Work item
Leave every picture out, and write out the remaining entries exactly.

Materials provided
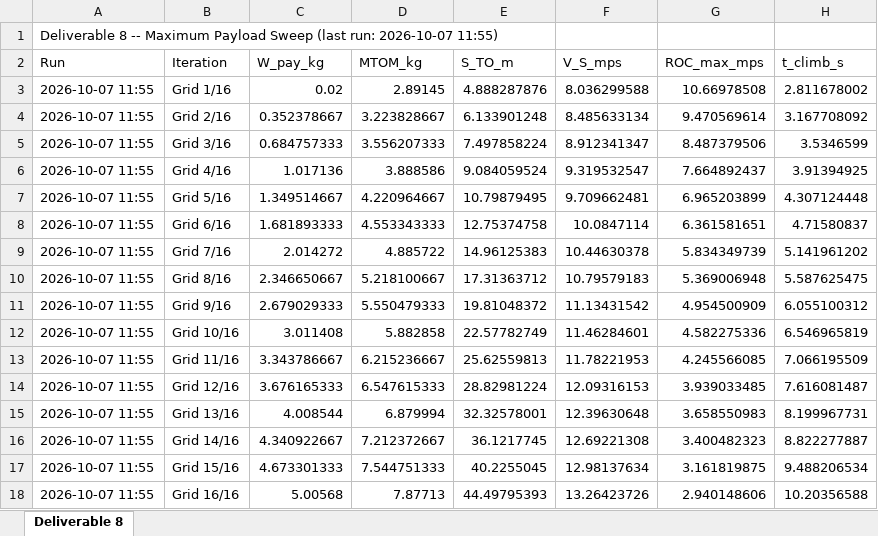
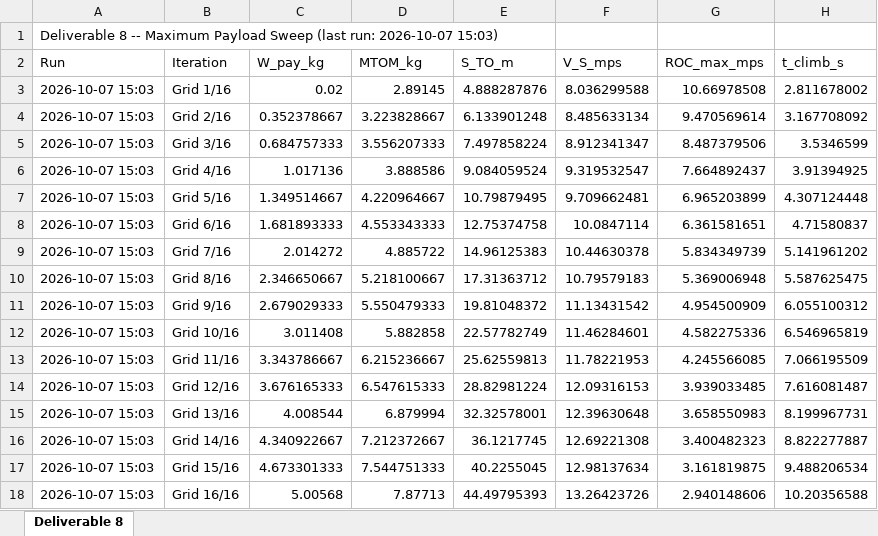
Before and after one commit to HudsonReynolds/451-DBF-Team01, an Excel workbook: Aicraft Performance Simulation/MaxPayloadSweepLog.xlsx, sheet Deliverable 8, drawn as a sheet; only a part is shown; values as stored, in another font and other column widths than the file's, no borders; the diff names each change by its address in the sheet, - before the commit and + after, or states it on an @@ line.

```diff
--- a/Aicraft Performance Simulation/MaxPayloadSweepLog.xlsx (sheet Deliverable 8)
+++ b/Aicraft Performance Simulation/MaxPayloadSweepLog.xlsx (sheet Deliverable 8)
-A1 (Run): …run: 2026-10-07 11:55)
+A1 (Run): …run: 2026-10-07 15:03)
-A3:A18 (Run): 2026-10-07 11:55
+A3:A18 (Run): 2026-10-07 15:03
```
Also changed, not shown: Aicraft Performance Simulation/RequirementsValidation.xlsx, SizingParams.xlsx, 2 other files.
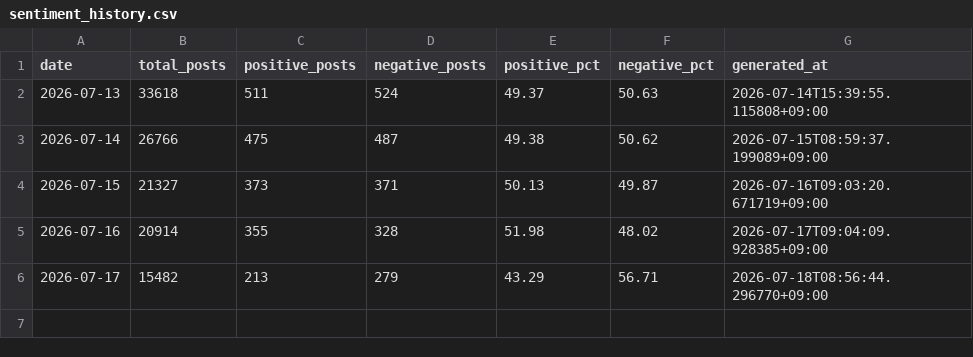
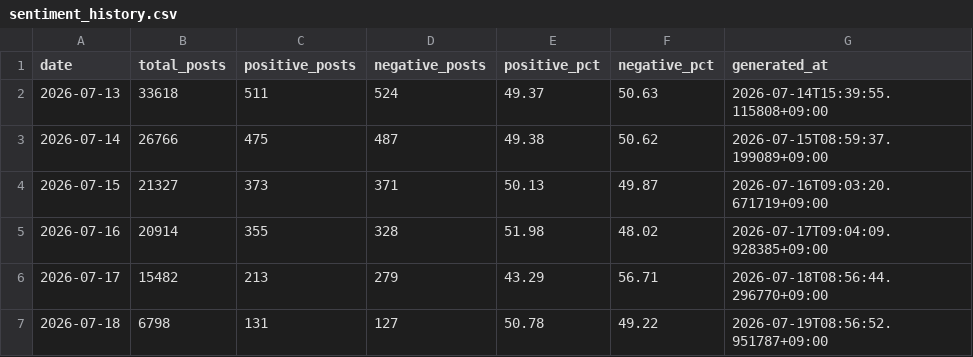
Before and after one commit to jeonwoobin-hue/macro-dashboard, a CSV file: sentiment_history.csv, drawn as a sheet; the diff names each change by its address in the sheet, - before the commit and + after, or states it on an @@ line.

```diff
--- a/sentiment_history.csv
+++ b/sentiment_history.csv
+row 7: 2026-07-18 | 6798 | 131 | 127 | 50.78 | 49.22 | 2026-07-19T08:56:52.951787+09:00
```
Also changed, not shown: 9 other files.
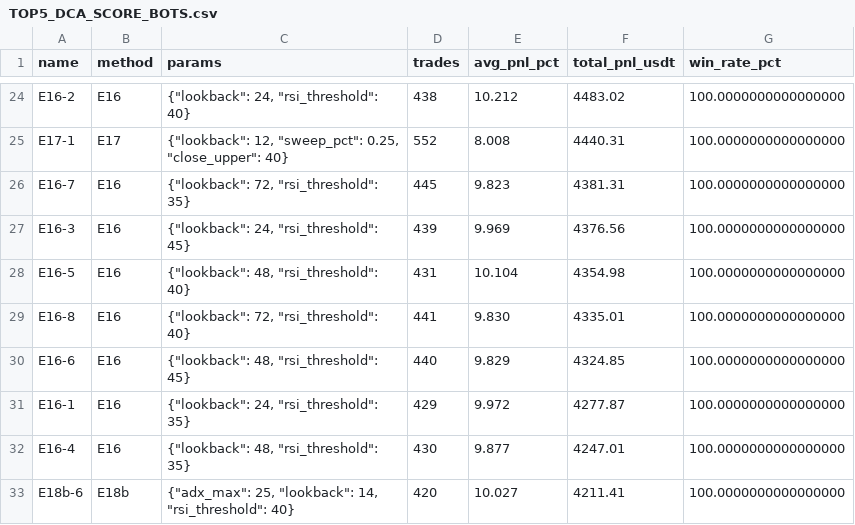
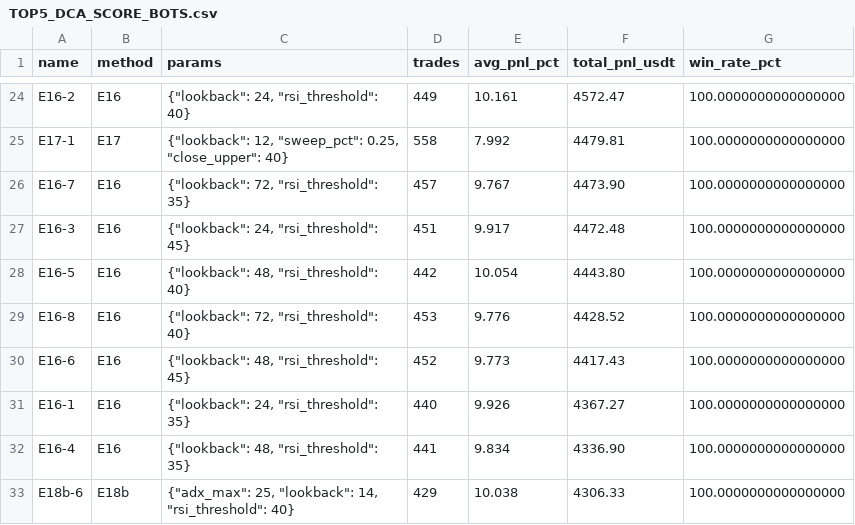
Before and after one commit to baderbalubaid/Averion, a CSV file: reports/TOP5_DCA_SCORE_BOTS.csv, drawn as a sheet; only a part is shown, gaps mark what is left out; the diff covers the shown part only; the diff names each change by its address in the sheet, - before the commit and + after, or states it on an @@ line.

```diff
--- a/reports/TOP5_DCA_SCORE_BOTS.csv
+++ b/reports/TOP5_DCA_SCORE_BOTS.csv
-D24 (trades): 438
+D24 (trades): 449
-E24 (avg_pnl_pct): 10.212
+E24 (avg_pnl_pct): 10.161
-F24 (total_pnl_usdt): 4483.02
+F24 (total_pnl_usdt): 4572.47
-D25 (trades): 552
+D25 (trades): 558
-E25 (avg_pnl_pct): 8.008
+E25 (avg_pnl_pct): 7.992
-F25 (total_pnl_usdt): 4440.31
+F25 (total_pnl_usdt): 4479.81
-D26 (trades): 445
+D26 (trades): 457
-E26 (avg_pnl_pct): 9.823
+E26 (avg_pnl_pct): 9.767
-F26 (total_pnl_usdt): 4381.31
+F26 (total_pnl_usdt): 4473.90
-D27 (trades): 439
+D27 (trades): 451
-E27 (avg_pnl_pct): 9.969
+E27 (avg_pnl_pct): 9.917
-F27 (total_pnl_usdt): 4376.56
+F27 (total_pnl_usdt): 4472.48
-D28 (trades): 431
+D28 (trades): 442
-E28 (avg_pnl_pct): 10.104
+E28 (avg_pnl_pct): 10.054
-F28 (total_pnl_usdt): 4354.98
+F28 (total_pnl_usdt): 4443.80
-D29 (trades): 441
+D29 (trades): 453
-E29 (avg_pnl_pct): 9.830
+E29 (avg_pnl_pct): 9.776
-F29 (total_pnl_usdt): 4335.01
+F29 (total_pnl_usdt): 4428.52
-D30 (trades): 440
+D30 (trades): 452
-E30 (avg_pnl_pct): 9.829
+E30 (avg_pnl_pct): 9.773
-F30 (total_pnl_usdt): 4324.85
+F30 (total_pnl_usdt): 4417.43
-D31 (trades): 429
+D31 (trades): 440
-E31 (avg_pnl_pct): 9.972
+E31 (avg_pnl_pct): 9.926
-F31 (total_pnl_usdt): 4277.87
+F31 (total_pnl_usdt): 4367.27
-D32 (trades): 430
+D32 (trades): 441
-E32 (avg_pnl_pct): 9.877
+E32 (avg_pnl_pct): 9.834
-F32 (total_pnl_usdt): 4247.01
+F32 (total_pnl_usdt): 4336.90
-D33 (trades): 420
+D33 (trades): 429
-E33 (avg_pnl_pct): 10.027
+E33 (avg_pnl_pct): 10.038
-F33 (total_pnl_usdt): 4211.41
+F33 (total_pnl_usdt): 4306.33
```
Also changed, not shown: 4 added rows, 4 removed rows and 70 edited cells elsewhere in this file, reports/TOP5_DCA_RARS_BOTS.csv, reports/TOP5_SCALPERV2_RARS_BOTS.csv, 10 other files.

Expected answer
Before and after one commit to HudsonReynolds/451-DBF-Team01, an Excel workbook: Aicraft Performance Simulation/MaxPayloadSweepLog.xlsx, sheet Deliverable 8, drawn as a sheet; only a part is shown; values as stored, in another font and other column widths than the file's, no borders; the diff names each change by its address in the sheet, - before the commit and + after, or states it on an @@ line.

```diff
--- a/Aicraft Performance Simulation/MaxPayloadSweepLog.xlsx (sheet Deliverable 8)
+++ b/Aicraft Performance Simulation/MaxPayloadSweepLog.xlsx (sheet Deliverable 8)
-A1 (Run): …run: 2026-10-07 11:55)
+A1 (Run): …run: 2026-10-07 15:03)
-A3:A18 (Run): 2026-10-07 11:55
+A3:A18 (Run): 2026-10-07 15:03
```
Also changed, not shown: Aicraft Performance Simulation/RequirementsValidation.xlsx, SizingParams.xlsx, 2 other files.
Before and after one commit to jeonwoobin-hue/macro-dashboard, a CSV file: sentiment_history.csv, drawn as a sheet; the diff names each change by its address in the sheet, - before the commit and + after, or states it on an @@ line.

```diff
--- a/sentiment_history.csv
+++ b/sentiment_history.csv
+row 7: 2026-07-18 | 6798 | 131 | 127 | 50.78 | 49.22 | 2026-07-19T08:56:52.951787+09:00
```
Also changed, not shown: 9 other files.
Before and after one commit to baderbalubaid/Averion, a CSV file: reports/TOP5_DCA_SCORE_BOTS.csv, drawn as a sheet; only a part is shown, gaps mark what is left out; the diff covers the shown part only; the diff names each change by its address in the sheet, - before the commit and + after, or states it on an @@ line.

```diff
--- a/reports/TOP5_DCA_SCORE_BOTS.csv
+++ b/reports/TOP5_DCA_SCORE_BOTS.csv
-D24 (trades): 438
+D24 (trades): 449
-E24 (avg_pnl_pct): 10.212
+E24 (avg_pnl_pct): 10.161
-F24 (total_pnl_usdt): 4483.02
+F24 (total_pnl_usdt): 4572.47
-D25 (trades): 552
+D25 (trades): 558
-E25 (avg_pnl_pct): 8.008
+E25 (avg_pnl_pct): 7.992
-F25 (total_pnl_usdt): 4440.31
+F25 (total_pnl_usdt): 4479.81
-D26 (trades): 445
+D26 (trades): 457
-E26 (avg_pnl_pct): 9.823
+E26 (avg_pnl_pct): 9.767
-F26 (total_pnl_usdt): 4381.31
+F26 (total_pnl_usdt): 4473.90
-D27 (trades): 439
+D27 (trades): 451
-E27 (avg_pnl_pct): 9.969
+E27 (avg_pnl_pct): 9.917
-F27 (total_pnl_usdt): 4376.56
+F27 (total_pnl_usdt): 4472.48
-D28 (trades): 431
+D28 (trades): 442
-E28 (avg_pnl_pct): 10.104
+E28 (avg_pnl_pct): 10.054
-F28 (total_pnl_usdt): 4354.98
+F28 (total_pnl_usdt): 4443.80
-D29 (trades): 441
+D29 (trades): 453
-E29 (avg_pnl_pct): 9.830
+E29 (avg_pnl_pct): 9.776
-F29 (total_pnl_usdt): 4335.01
+F29 (total_pnl_usdt): 4428.52
-D30 (trades): 440
+D30 (trades): 452
-E30 (avg_pnl_pct): 9.829
+E30 (avg_pnl_pct): 9.773
-F30 (total_pnl_usdt): 4324.85
+F30 (total_pnl_usdt): 4417.43
-D31 (trades): 429
+D31 (trades): 440
-E31 (avg_pnl_pct): 9.972
+E31 (avg_pnl_pct): 9.926
-F31 (total_pnl_usdt): 4277.87
+F31 (total_pnl_usdt): 4367.27
-D32 (trades): 430
+D32 (trades): 441
-E32 (avg_pnl_pct): 9.877
+E32 (avg_pnl_pct): 9.834
-F32 (total_pnl_usdt): 4247.01
+F32 (total_pnl_usdt): 4336.90
-D33 (trades): 420
+D33 (trades): 429
-E33 (avg_pnl_pct): 10.027
+E33 (avg_pnl_pct): 10.038
-F33 (total_pnl_usdt): 4211.41
+F33 (total_pnl_usdt): 4306.33
```
Also changed, not shown: 4 added rows, 4 removed rows and 70 edited cells elsewhere in this file, reports/TOP5_DCA_RARS_BOTS.csv, reports/TOP5_SCALPERV2_RARS_BOTS.csv, 10 other files.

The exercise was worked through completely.